Most of the above is well known - the vast majority of the theorems presented date back at least a hundred years. The trouble, of course, is that these facts, whilst `known', were not known by the right people at the right time, so that an appalling amount of reinvention and duplication took place as physics and mathematics advanced. Spinors have a central role in our understanding of the algebra of space, and they have accordingly been reinvented more often than anything else. Each reincarnation emphasises different aspects and uses different notation, adding new storeys to our mathematical Tower of Babel. What we have tried to show in this introductory paper is that the geometric algebra of David Hestenes provides the best framework by which to unify these disparate approaches. It is our earnest hope that more physicists will come to use it as the main language for expressing their work.
In the three following papers, we explore different aspects of this unification, and some of the new physics and new insights which geometric algebra brings. Paper II discusses the translation into geometric algebra of other languages for describing spinors and quantum-mechanical states and operators, especially in the context of the Dirac theory. It will be seen that Hestenes' form of the Dirac equation genuinely liberates it from any dependence upon specific matrix representations, making its intrinsic geometric content much clearer.

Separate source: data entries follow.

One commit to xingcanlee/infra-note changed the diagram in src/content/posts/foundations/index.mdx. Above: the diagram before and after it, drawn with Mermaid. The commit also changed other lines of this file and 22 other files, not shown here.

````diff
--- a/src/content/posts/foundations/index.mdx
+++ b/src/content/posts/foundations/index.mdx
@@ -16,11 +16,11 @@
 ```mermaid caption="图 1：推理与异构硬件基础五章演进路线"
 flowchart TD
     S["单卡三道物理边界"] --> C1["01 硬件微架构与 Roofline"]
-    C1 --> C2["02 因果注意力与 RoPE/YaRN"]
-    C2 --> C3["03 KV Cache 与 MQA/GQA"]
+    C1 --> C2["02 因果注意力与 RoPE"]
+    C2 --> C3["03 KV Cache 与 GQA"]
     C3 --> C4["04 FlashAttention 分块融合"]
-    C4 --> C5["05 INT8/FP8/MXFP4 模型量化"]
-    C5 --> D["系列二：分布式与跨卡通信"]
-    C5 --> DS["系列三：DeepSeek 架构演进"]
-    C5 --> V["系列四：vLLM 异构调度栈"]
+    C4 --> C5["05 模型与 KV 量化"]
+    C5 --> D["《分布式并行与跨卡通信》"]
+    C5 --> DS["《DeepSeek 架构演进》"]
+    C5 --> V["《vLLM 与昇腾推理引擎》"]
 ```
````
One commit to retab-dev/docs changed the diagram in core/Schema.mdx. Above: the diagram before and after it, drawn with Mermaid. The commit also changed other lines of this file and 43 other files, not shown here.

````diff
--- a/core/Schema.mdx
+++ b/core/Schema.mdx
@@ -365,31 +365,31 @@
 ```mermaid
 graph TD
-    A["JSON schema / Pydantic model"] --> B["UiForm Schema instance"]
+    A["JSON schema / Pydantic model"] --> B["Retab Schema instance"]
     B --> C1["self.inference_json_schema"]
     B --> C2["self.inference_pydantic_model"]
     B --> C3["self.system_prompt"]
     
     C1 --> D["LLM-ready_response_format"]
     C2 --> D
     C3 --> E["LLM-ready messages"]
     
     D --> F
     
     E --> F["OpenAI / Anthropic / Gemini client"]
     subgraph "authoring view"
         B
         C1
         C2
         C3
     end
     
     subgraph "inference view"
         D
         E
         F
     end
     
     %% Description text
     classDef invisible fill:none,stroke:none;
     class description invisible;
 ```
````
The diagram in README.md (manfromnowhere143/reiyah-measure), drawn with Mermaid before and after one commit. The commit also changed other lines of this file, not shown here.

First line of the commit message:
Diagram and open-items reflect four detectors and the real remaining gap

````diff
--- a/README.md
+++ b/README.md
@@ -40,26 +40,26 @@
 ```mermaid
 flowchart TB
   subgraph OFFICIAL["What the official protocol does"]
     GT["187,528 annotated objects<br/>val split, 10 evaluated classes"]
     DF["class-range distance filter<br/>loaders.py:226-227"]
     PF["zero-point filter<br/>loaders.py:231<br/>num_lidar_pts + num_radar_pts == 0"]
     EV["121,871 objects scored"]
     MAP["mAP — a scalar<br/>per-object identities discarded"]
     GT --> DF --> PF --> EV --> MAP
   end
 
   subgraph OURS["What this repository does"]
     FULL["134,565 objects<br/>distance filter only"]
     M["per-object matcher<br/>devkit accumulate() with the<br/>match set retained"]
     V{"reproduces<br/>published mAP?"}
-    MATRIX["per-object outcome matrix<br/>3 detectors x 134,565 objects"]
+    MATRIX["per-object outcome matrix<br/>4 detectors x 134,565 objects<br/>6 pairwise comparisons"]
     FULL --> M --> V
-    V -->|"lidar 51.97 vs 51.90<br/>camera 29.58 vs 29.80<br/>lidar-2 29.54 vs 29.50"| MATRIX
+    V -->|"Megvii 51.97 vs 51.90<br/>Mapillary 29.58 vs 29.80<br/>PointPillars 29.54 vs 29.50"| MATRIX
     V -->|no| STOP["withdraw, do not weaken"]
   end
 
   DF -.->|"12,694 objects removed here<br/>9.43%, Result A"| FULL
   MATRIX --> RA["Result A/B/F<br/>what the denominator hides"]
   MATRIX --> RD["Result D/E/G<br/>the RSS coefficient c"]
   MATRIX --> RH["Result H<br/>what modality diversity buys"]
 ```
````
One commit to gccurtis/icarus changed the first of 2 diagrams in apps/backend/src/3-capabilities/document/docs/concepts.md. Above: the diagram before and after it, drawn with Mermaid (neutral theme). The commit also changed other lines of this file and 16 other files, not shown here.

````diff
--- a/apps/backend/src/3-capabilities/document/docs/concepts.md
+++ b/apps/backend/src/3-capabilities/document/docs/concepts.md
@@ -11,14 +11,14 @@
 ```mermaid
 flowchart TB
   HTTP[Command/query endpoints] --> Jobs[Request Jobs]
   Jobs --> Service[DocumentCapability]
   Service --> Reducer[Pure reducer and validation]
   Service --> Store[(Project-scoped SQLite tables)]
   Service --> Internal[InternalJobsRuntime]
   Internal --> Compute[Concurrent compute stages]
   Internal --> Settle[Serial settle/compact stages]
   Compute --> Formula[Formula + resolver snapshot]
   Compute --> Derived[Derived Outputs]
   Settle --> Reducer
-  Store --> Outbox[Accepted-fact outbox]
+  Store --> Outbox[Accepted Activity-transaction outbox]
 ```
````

Paper III uses the concept of multivector differentiation to make many unifications and improvements in the area of Lagrangian field theory. The use of a consistent and mathematically rigorous set of tools for spinor, vector and tensor fields enables us to clarify the role of antisymmetric terms in stress-energy tensors, about which there has been some confusion. A highlight is the inclusion of functional differentiation within the framework of geometric algebra, enabling us to treat `differentiation with respect to the metric' in a new way. This technique is commonly used in field theories as one means of deriving the stress-energy tensor, and our approach again clarifies the role of antisymmetric terms.
Paper IV examines in detail the physical implications of Hestenes' formulation and interpretation of the Dirac theory. New results include predictions for the time taken for an electron to traverse the classically-forbidden region of a potential barrier. This is a problem of considerable interest in the area of semiconductor technology.
We have shown elsewhere how to translate Grassmann calculus[30,31], and some aspects of twistor theory into geometric algebra, with many simplifications and fresh insights. Thus, geometric algebra spans very large areas of both theoretical and applied physics.
There is another language which has some claim to achieve useful unifications. The use of `differential forms' became popular with physicists, particularly as a result of its use in the excellent, and deservedly influential, `Big Black Book' by Misner, Thorne & Wheeler. Differential forms are skew multilinear functions, so that, like multivectors of grade k, they achieve the aim of coordinate independence. By being scalar-valued, however, differential forms of different grades cannot be combined in the way multivectors can in geometric algebra. Consequently, rotors and spinors cannot be so easily expressed in the language of differential forms. In addition, the `inner product', which is necessary to a great deal of physics, has to be grafted into this approach through the use of the duality operation, and so the language of differential forms never unifies the inner and outer products in the manner achieved by geometric algebra.
This leads us to say a few words about the widely-held opinion that, because complex numbers are fundamental to quantum mechanics, it is desirable to `complexify' every bit of physics, including spacetime itself. It will be apparent that we disagree with this view, and hope earnestly that it is quite wrong, and that complex numbers (as mystical uninterpreted scalars) will prove to be unnecessary even in quantum mechanics.
The same sentiments apply to theories involving spaces with large numbers of dimensions that we do not observe. We have no objection to the use of higher dimensions as such; it just seems to us to be unnecessary at present, when the algebra of the space that we do observe contains so many wonders that are not yet generally appreciated.
We leave the last words to David Hestenes and Garret Sobczyk:
Geometry without algebra is dumb! - Algebra without geometry is blind!